Palestinians to Sell First Fair Trade Product
The glimmers of an economic revival for Palestinians will grow early next year with the launch of their first fair trade product. Fair trade olive oil will hit the shops in 2009
With the help of dedicated volunteers from around Pembrokeshire, Wales has become the world’s first Fairtrade nation.
Parminder Bahra has written a couple of Fairtrade articles in the Times this morning, which seem to have been and gone from The Times website, maybe just a technical hitch (I'll check later) or it maybe because he rips into the charity for living of its margin and fees and that some workers have yet to see any benefit...
Tea workers still waiting to reap Fairtrade benefits - Times Online
Supermarkets seeking to promote their ethical buying policies proclaim that their produce is Fairtrade, and customers buy such goods in the belief that they are doing their bit for workers in the developing world.
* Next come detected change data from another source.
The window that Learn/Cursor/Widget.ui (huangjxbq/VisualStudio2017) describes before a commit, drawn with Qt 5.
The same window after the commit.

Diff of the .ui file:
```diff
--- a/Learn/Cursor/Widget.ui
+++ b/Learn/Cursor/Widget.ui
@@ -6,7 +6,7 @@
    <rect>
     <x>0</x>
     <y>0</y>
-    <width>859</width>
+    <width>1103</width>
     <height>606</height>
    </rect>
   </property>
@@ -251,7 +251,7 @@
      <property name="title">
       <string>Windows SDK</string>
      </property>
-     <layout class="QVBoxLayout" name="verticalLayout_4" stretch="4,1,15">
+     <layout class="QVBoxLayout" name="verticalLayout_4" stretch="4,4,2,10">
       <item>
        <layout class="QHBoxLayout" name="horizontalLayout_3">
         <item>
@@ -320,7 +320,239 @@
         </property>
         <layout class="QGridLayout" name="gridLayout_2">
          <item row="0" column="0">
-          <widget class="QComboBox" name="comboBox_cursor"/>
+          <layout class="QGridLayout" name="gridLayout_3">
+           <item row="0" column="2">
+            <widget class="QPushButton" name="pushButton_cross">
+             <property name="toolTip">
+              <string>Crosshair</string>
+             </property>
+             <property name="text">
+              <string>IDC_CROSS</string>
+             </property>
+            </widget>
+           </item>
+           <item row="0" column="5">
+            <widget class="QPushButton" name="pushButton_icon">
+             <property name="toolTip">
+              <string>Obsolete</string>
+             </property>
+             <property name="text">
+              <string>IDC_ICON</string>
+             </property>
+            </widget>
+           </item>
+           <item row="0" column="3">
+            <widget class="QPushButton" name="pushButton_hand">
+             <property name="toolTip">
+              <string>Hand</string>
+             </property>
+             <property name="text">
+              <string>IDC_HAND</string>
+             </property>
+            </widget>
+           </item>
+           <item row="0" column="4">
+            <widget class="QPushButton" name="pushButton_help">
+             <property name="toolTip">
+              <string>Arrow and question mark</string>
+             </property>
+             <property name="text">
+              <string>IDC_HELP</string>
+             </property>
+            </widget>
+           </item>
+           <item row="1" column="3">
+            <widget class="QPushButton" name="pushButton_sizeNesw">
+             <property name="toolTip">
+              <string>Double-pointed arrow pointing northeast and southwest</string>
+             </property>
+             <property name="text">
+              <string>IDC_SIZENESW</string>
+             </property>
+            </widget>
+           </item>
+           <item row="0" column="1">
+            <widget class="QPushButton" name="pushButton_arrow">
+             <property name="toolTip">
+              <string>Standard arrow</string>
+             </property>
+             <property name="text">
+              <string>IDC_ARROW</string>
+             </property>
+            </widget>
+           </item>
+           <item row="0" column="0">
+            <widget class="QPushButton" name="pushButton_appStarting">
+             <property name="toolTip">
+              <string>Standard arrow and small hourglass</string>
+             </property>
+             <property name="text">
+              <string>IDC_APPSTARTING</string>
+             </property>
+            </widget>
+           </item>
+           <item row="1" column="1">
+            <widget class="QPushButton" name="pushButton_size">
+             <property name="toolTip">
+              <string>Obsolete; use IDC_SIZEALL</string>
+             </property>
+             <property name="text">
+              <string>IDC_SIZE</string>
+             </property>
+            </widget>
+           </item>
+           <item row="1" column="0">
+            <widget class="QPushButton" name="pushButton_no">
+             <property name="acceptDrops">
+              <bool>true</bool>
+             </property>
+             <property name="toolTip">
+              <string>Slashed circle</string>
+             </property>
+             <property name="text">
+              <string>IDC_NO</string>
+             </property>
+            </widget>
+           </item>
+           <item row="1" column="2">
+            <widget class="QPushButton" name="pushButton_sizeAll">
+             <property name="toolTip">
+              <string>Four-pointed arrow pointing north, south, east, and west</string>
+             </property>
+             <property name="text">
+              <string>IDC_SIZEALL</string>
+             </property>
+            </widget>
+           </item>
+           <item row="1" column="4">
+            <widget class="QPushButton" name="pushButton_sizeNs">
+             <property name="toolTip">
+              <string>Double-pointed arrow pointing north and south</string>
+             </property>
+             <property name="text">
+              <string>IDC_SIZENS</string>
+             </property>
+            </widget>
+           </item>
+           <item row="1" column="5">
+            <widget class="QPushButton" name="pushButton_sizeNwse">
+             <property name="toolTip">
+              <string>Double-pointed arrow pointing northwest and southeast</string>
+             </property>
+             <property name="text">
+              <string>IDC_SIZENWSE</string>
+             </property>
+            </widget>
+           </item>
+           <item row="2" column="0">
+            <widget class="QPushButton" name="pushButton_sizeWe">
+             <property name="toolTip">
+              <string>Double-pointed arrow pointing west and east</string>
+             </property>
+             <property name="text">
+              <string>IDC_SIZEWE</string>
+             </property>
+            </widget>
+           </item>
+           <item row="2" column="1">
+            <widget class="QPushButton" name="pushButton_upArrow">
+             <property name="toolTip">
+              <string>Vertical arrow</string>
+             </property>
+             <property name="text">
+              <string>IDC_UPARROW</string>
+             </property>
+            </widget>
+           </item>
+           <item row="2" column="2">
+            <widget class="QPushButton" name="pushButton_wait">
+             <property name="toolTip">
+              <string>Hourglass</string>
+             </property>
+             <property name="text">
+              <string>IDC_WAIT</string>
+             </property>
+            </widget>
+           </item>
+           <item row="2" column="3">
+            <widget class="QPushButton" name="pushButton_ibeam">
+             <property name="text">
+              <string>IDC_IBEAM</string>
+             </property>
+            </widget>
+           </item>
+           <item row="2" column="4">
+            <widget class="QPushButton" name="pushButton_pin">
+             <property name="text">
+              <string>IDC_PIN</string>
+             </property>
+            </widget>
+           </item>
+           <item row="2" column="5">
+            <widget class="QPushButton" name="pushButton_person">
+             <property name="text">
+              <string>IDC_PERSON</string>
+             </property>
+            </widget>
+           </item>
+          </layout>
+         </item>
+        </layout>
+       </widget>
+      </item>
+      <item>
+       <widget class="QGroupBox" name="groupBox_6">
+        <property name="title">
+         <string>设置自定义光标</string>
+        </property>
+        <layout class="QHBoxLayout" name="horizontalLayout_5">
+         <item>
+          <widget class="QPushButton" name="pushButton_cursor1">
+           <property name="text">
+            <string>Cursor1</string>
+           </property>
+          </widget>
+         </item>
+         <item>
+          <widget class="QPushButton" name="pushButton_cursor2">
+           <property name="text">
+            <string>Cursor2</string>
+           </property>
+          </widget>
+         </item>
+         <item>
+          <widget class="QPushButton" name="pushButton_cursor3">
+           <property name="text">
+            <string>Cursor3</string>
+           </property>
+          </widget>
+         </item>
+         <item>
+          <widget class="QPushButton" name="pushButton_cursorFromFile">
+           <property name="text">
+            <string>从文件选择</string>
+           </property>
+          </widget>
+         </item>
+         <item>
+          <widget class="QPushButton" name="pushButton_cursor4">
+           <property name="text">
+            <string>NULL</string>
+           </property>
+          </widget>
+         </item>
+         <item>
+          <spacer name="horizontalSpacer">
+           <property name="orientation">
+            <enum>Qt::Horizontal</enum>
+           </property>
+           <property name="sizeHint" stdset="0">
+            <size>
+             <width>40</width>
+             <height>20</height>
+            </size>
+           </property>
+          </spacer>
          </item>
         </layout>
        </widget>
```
However, an investigation by The Times suggests that workers on plantations that supply Fairtrade tea are not seeing their lives improve as they should. ...
Some workers suspect that the scheme is being used to make estates appear socially responsible as demand increases in the West for Fairtrade-labelled goods. ...Fairtrade estates can also supplement their output by buying from noncertified plantations, although they cannot then sell such produce as Fairtrade. For example, Eastern Produce Kenya, a Fairtrade-certified trader, regularly buys noncertified tea from the Kaprachoge estate, where conditions are far from those stipulated for certification.
Fairtrade inspections are announced in advance. “The estate owners can tell the workers not to be critical. It is a harsh system – [the workers] are deeply afraid of the owners because they can lose their job.”
The Fairtrade Foundation ...was unhappy with inspections being conducted by independent organisations and it tried to influence the outcomes of these inspections, Paola Ghillani, ..a former board member said.
“The Fairtrade Foundation at that time, and maybe now, has got too much at stake. They were living from funding, but also from licence fees [they received] each time they gave the label to a licensee. The inspection and certification system is not independent enough.”
You may remember that the The ASI revealed "a number of inconvenient truths about Fairtrade" sometime ago.